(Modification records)
================

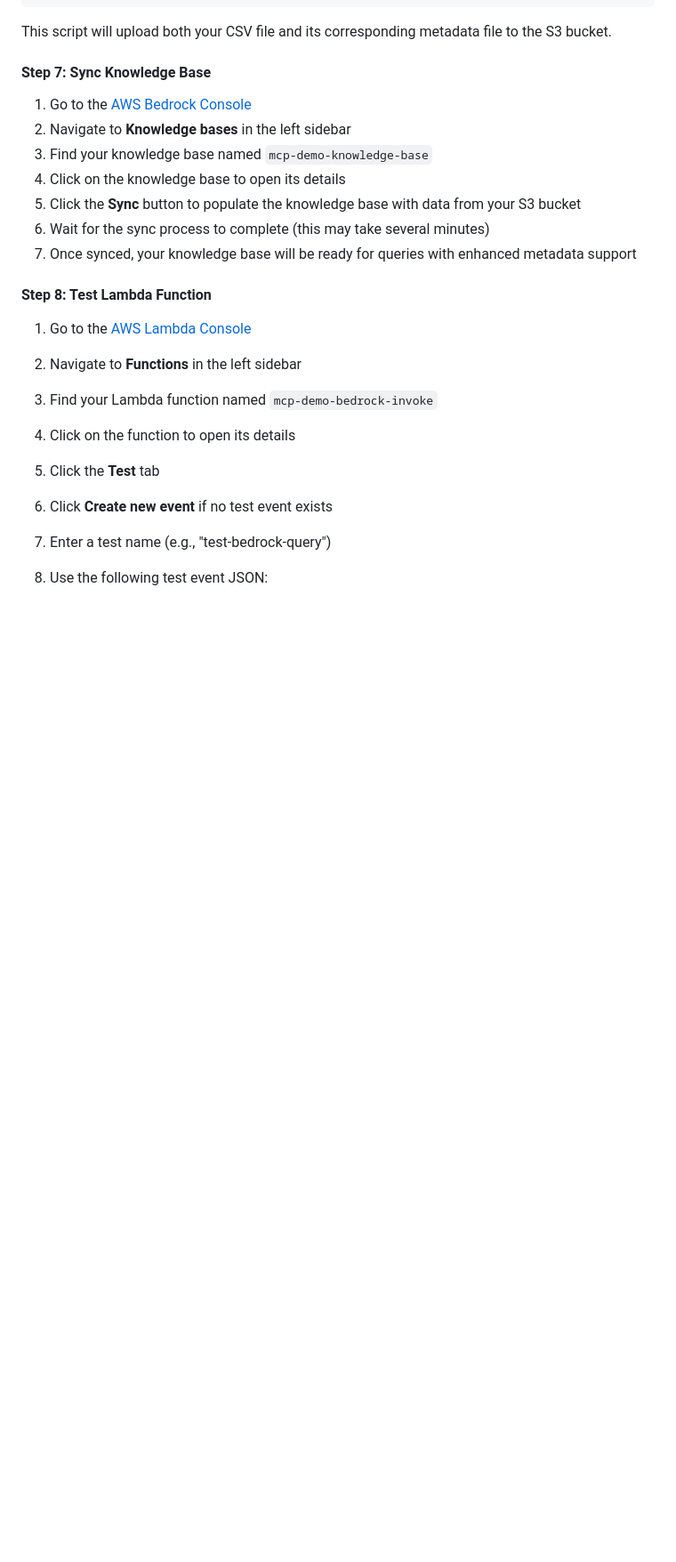
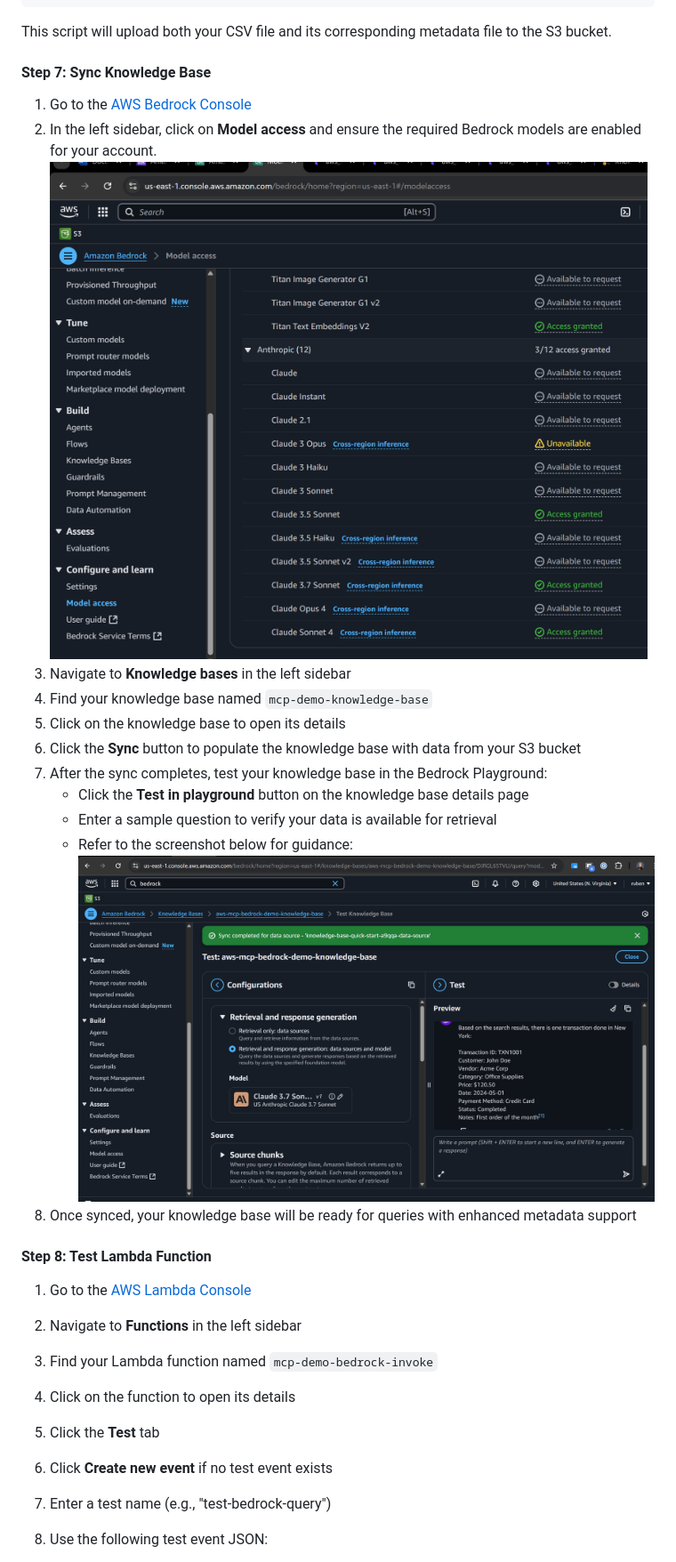
Before and after one commit to rubencg195/aws-mcp-databases-bedrock-unstructured-vector-db, a Markdown page: README.md, the part around the change printed below. Shown: that part at 89% size. Drawn GitHub-style; blank space fills up the shorter version.

```diff
--- a/README.md
+++ b/README.md
@@ -84,12 +84,18 @@ This script will upload both your CSV file and its corresponding metadata file t
 
 #### Step 7: Sync Knowledge Base
 1. Go to the [AWS Bedrock Console](https://console.aws.amazon.com/bedrock/)
-2. Navigate to **Knowledge bases** in the left sidebar
-3. Find your knowledge base named `mcp-demo-knowledge-base`
-4. Click on the knowledge base to open its details
-5. Click the **Sync** button to populate the knowledge base with data from your S3 bucket
-6. Wait for the sync process to complete (this may take several minutes)
-7. Once synced, your knowledge base will be ready for queries with enhanced metadata support
+2. In the left sidebar, click on **Model access** and ensure the required Bedrock models are enabled for your account.
+   ![Enable Bedrock Models](./images/models-available.png)
+3. Navigate to **Knowledge bases** in the left sidebar
+4. Find your knowledge base named `mcp-demo-knowledge-base`
+6. Click on the knowledge base to open its details
+6. Click the **Sync** button to populate the knowledge base with data from your S3 bucket
+7. After the sync completes, test your knowledge base in the Bedrock Playground:
+   - Click the **Test in playground** button on the knowledge base details page
+   - Enter a sample question to verify your data is available for retrieval
+   - Refer to the screenshot below for guidance:
+     ![Test Knowledge Base in Playground](./images/test-knowledgebase.png)
+8. Once synced, your knowledge base will be ready for queries with enhanced metadata support
 
 #### Step 8: Test Lambda Function
 1. Go to the [AWS Lambda Console](https://console.aws.amazon.com/lambda/)
```
Also changed, not shown: other parts of README.md (+6 -55 lines).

================

● Task to complete
Output the data exactly, pictures omitted.

● Solution to the problem
Before and after one commit to rubencg195/aws-mcp-databases-bedrock-unstructured-vector-db, a Markdown page: README.md, the part around the change printed below. Shown: that part at 89% size. Drawn GitHub-style; blank space fills up the shorter version.

```diff
--- a/README.md
+++ b/README.md
@@ -84,12 +84,18 @@ This script will upload both your CSV file and its corresponding metadata file t
 
 #### Step 7: Sync Knowledge Base
 1. Go to the [AWS Bedrock Console](https://console.aws.amazon.com/bedrock/)
-2. Navigate to **Knowledge bases** in the left sidebar
-3. Find your knowledge base named `mcp-demo-knowledge-base`
-4. Click on the knowledge base to open its details
-5. Click the **Sync** button to populate the knowledge base with data from your S3 bucket
-6. Wait for the sync process to complete (this may take several minutes)
-7. Once synced, your knowledge base will be ready for queries with enhanced metadata support
+2. In the left sidebar, click on **Model access** and ensure the required Bedrock models are enabled for your account.
+   ![Enable Bedrock Models](./images/models-available.png)
+3. Navigate to **Knowledge bases** in the left sidebar
+4. Find your knowledge base named `mcp-demo-knowledge-base`
+6. Click on the knowledge base to open its details
+6. Click the **Sync** button to populate the knowledge base with data from your S3 bucket
+7. After the sync completes, test your knowledge base in the Bedrock Playground:
+   - Click the **Test in playground** button on the knowledge base details page
+   - Enter a sample question to verify your data is available for retrieval
+   - Refer to the screenshot below for guidance:
+     ![Test Knowledge Base in Playground](./images/test-knowledgebase.png)
+8. Once synced, your knowledge base will be ready for queries with enhanced metadata support
 
 #### Step 8: Test Lambda Function
 1. Go to the [AWS Lambda Console](https://console.aws.amazon.com/lambda/)
```
Also changed, not shown: other parts of README.md (+6 -55 lines).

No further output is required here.